### Available data
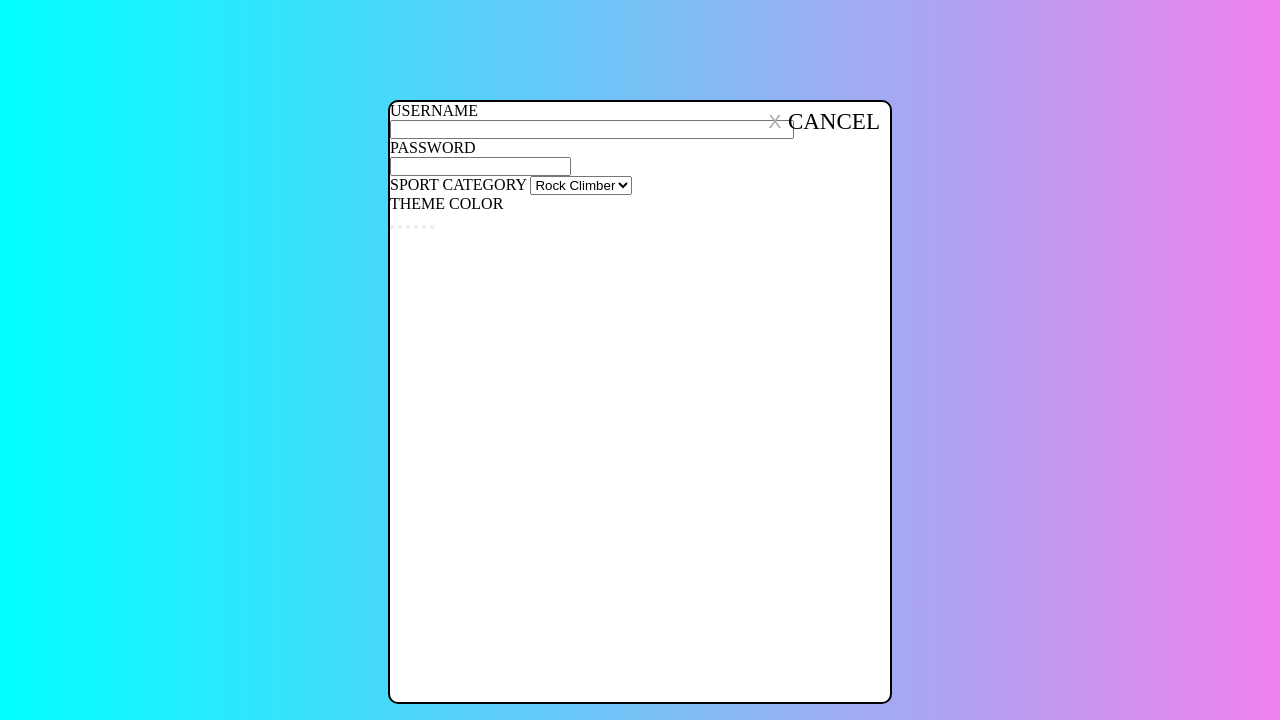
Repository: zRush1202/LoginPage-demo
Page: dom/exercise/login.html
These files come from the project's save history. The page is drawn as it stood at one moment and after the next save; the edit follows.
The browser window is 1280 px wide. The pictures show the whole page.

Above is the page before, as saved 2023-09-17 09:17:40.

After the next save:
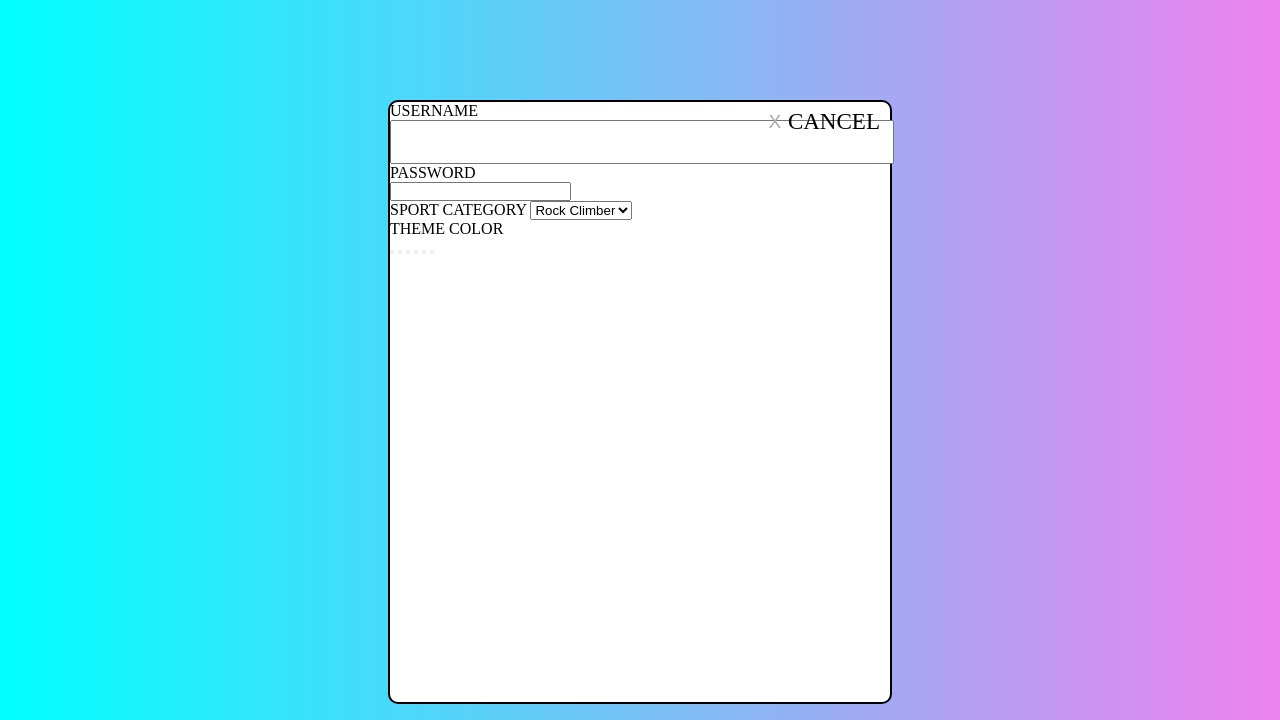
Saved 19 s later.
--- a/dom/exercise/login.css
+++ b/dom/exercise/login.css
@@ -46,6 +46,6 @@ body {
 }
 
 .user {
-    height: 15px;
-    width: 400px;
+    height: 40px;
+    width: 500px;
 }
######
Drop the images and quote the entries word for word.

§ Final answer:
Repository: zRush1202/LoginPage-demo
Page: dom/exercise/login.html
These files come from the project's save history. The page is drawn as it stood at one moment and after the next save; the edit follows.
The browser window is 1280 px wide. The pictures show the whole page.

Above is the page before, as saved 2023-09-17 09:17:40.

After the next save:
Saved 19 s later.
--- a/dom/exercise/login.css
+++ b/dom/exercise/login.css
@@ -46,6 +46,6 @@ body {
 }
 
 .user {
-    height: 15px;
-    width: 400px;
+    height: 40px;
+    width: 500px;
 }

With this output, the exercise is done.